The Taste of Water
The Taste of Water by Franky Dias is a novel that combines folklore with a raunchy narrative and a cast of characters that is endearing.
Replete with fables and mythological tales from India, The Taste of Water is a simple story told with panache that has a page-turning quality to it.
It’s a straightforward narrative of a boy – Victor – growing up from childhood, boyhood and youth to manhood in a southern Indian village.
The author deftly recreates the sights, sounds and smells universal to an Indian village and yet distinct to Uppal.
In many ways, the descriptions of the rural life in The Taste of Water remind us of RK Narayan’s classic Malgudi Days.

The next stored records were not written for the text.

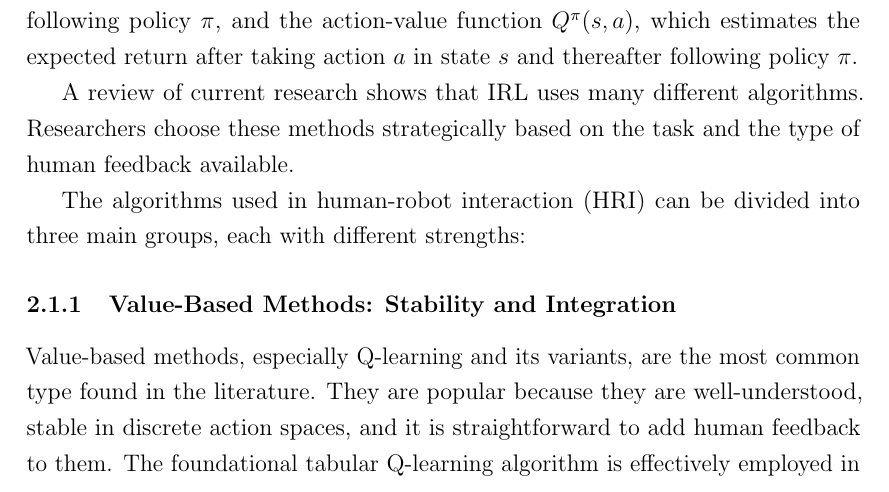
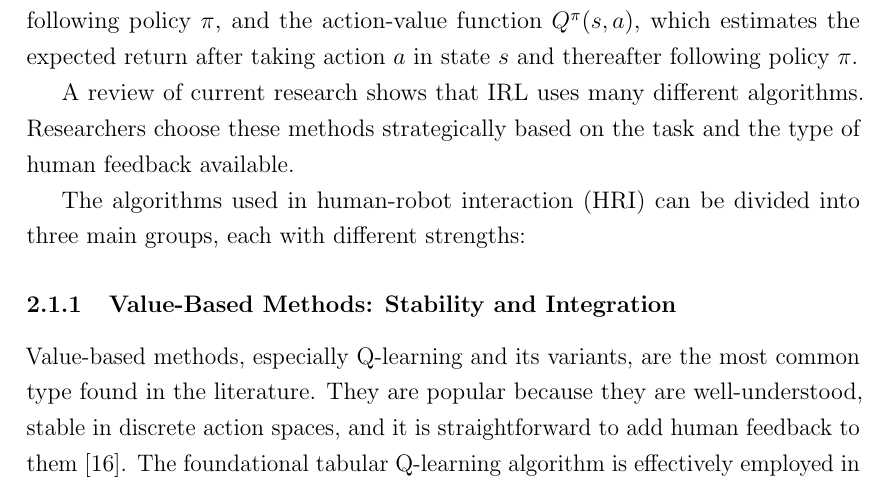
Before and after one commit to BehrouzGhamkhar/IRL, a LaTeX document (Docs/LastNameI-[RnD-MT]Proposal.tex): part of page 4 of 21, cut so that both start at the same text. The pictures show the PDF file Docs/LastNameI-[RnD-MT]Proposal.pdf that the author committed with the source.

Commit message:
Add reference for my claim.

```diff
--- a/Docs/LastNameI-[RnD-MT]Proposal.tex
+++ b/Docs/LastNameI-[RnD-MT]Proposal.tex
@@ -63,8 +63,7 @@ A review of current research shows that IRL uses many different algorithms. Rese
 The algorithms used in human-robot interaction (HRI) can be divided into three main groups, each with different strengths:
 
 \subsubsection {Value-Based Methods: Stability and Integration}
-Value-based methods, especially Q-learning and its variants, are the most common type found in the literature. They are popular because they are well-understood, stable in discrete action spaces, and it is straightforward to add human feedback to them. The foundational tabular Q-learning algorithm is effectively employed in simpler, discrete state-action tasks, such as the sequential object selection task in \citet{9794595} and the grid-world navigation and trust optimization in \citet{Alzahrani2025}. Its simplicity makes the impact of human advice or reward shaping directly observable. Furthermore, \citet{MunguiaGaleano2023} uses a Contextual Q-learning (CQL) approach to leverage affordances, demonstrating how classic value-based methods can be extended for more complex, context-aware HRI. For higher-dimensional state spaces, such as pixel inputs in simulated environments, Deep Q-Networks represent the natural evolution. For instance, \citet{Moreira2020} uses a DQN with a CNN for an object-sorting task, while \citet{Xu2021} develops a more advanced Bayesian Deep Q-Network (BDQN) to robustly integrate the uncertainty inherent in EEG-based implicit feedback. This illustrates a trend where value-based methods are scaled using deep learning while maintaining their core principle of learning an action-value function.
-
+Value-based methods, especially Q-learning and its variants, are the most common type found in the literature. They are popular because they are well-understood, stable in discrete action spaces, and it is straightforward to add human feedback to them \citep{Lin2020}. The foundational tabular Q-learning algorithm is effectively employed in simpler, discrete state-action tasks, such as the sequential object selection task in \citet{9794595} and the grid-world navigation and trust optimization in \citet{Alzahrani2025}. Its simplicity makes the impact of human advice or reward shaping directly observable. Furthermore, \citet{MunguiaGaleano2023} uses a Contextual Q-learning (CQL) approach to leverage affordances, demonstrating how classic value-based methods can be extended for more complex, context-aware HRI. For higher-dimensional state spaces, such as pixel inputs in simulated environments, Deep Q-Networks represent the natural evolution. For instance, \citet{Moreira2020} uses a DQN with a CNN for an object-sorting task, while \citet{Xu2021} develops a more advanced Bayesian Deep Q-Network (BDQN) to robustly integrate the uncertainty inherent in EEG-based implicit feedback. This illustrates a trend where value-based methods are scaled using deep learning while maintaining their core principle of learning an action-value function.
 
 \subsubsection{Policy Search and Policy Gradient Methods: Direct Optimization}
 Policy Search methods directly optimize the policy parameters. This approach is often chosen for continuous control tasks common in robotics, like manipulation and locomotion. The Policy Learning by Weighting Exploration with Returns (PoWER) algorithm is a key part of policy search in robotics. \citet{8624972} uses PoWER in a latent space to learn a ball-throwing skill, demonstrating how policy search can be effectively guided by discrete human ratings instead of engineered rewards. Policy Gradient and Cross-Entropy Method are foundational policy optimization techniques. \citet{6147010} uses Policy Gradient and Cross-Entropy methods in their "Augmented RL" framework, showcasing their utility for online weight adaptation between human and environmental rewards. This highlights a key strength: the direct coupling between human feedback (which often critiques the policy) and the policy update rule.
```
Also changed, not shown: Docs/LastNameI-[RnD-MT]Proposal.pdf.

The characters of this first novel bring the pages alive. They’re chimerical and yet real. You can’t help but fall in love with the utterly guileless Alvares Spinsters and revel in their amorous sins, or quietly admire the diabolically cold-hearted Meena Rai.

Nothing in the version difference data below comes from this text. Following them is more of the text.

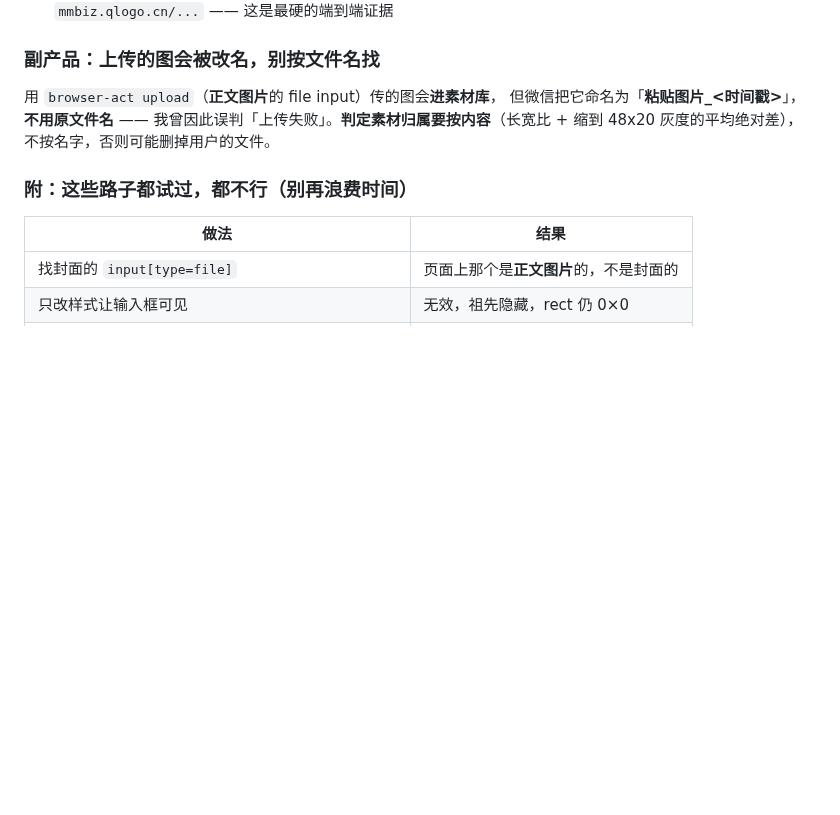
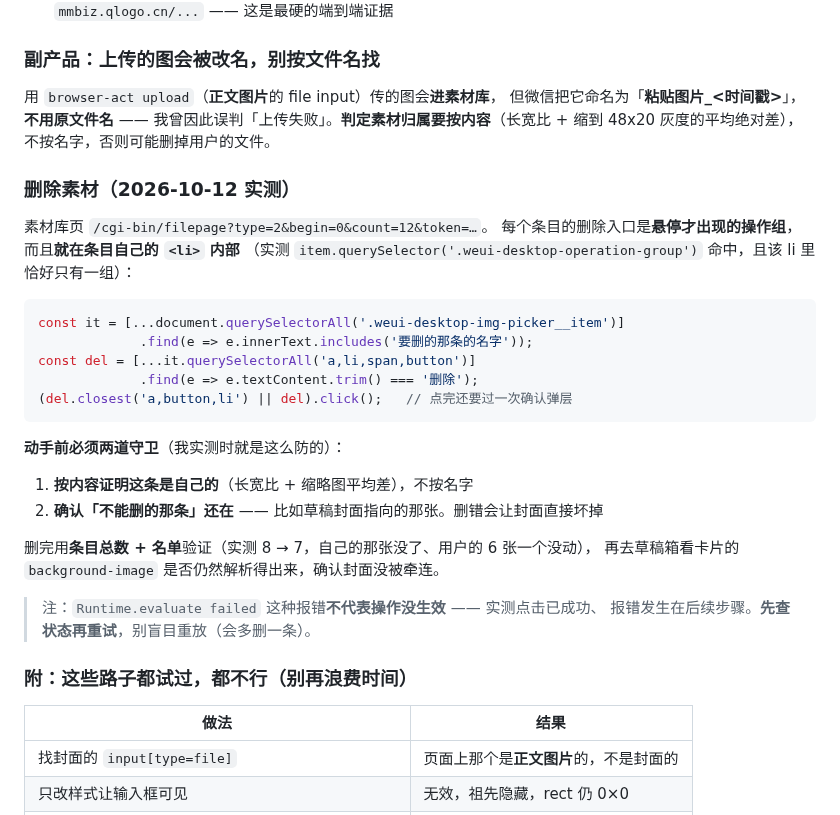
Before and after one commit to zhuobichen/zhaowen-skill, a Markdown page: clz_wechat_mp_ops/SKILL.md, the part around the change. Rendered like a GitHub page; blank space fills up the shorter version.

Commit message:
skill(更新): clz_wechat_mp_ops
- 来源: C:\Users\Administrator\.claude\skills\clz_wechat_mp_ops
- 敏感检查: 通过
- 变更: status 变更 1 项

Co-Authored-By: Claude <noreply@anthropic.com>

````diff
--- a/clz_wechat_mp_ops/SKILL.md
+++ b/clz_wechat_mp_ops/SKILL.md
@@ -287,6 +287,31 @@ ad.app_cover_auto = 0;          // 显式封面，别让它自动抓首图
 我曾因此误判「上传失败」。**判定素材归属要按内容**（长宽比 + 缩到 48x20 灰度的平均绝对差），
 不按名字，否则可能删掉用户的文件。
 
+### 删除素材（2026-10-12 实测）
+
+素材库页 `/cgi-bin/filepage?type=2&begin=0&count=12&token=…`。
+每个条目的删除入口是**悬停才出现的操作组**，而且**就在条目自己的 `<li>` 内部**
+（实测 `item.querySelector('.weui-desktop-operation-group')` 命中，且该 li 里恰好只有一组）：
+
+```js
+const it = [...document.querySelectorAll('.weui-desktop-img-picker__item')]
+             .find(e => e.innerText.includes('要删的那条的名字'));
+const del = [...it.querySelectorAll('a,li,span,button')]
+             .find(e => e.textContent.trim() === '删除');
+(del.closest('a,button,li') || del).click();   // 点完还要过一次确认弹层
+```
+
+**动手前必须两道守卫**（我实测时就是这么防的）：
+
+1. **按内容证明这条是自己的**（长宽比 + 缩略图平均差），不按名字
+2. **确认「不能删的那条」还在** —— 比如草稿封面指向的那张。删错会让封面直接坏掉
+
+删完用**条目总数 + 名单**验证（实测 8 → 7，自己的那张没了、用户的 6 张一个没动），
+再去草稿箱看卡片的 `background-image` 是否仍然解析得出来，确认封面没被牵连。
+
+> 注：`Runtime.evaluate failed` 这种报错**不代表操作没生效** —— 实测点击已成功、
+> 报错发生在后续步骤。**先查状态再重试**，别盲目重放（会多删一条）。
+
 ### 附：这些路子都试过，都不行（别再浪费时间）
 
 | 做法 | 结果 |
````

These are characters that stay with you long after you’ve turned the last page of the book, and there are innumerable others who remind you of people you know, have known or would like to know.
Victor’s weaknesses and flaws – his passionate first romance to his subsequent dalliances – are described in a refreshingly non-judgmental manner.
The author doesn't absolve Victor of the moral turpitude and the inevitable denouement, but he doesn't stand on the pulpit and point an accusatory finger.
These all-too-human foibles in Victor are common and the incidents that led to the breakdown of his marriage and ultimately to a personal catharsis lift the novel from commonplace to masterly.
Another remarkable aspect of the novel is the author’s depth of knowledge of the Indian ethos and his utter conviction in liberal values. The book is imbued in both and but never dominate the narrative except in a couple of instances.
A big thank you to my friend Pankaj Mehra, who gifted this book to me.
More about the book here: The Taste of Water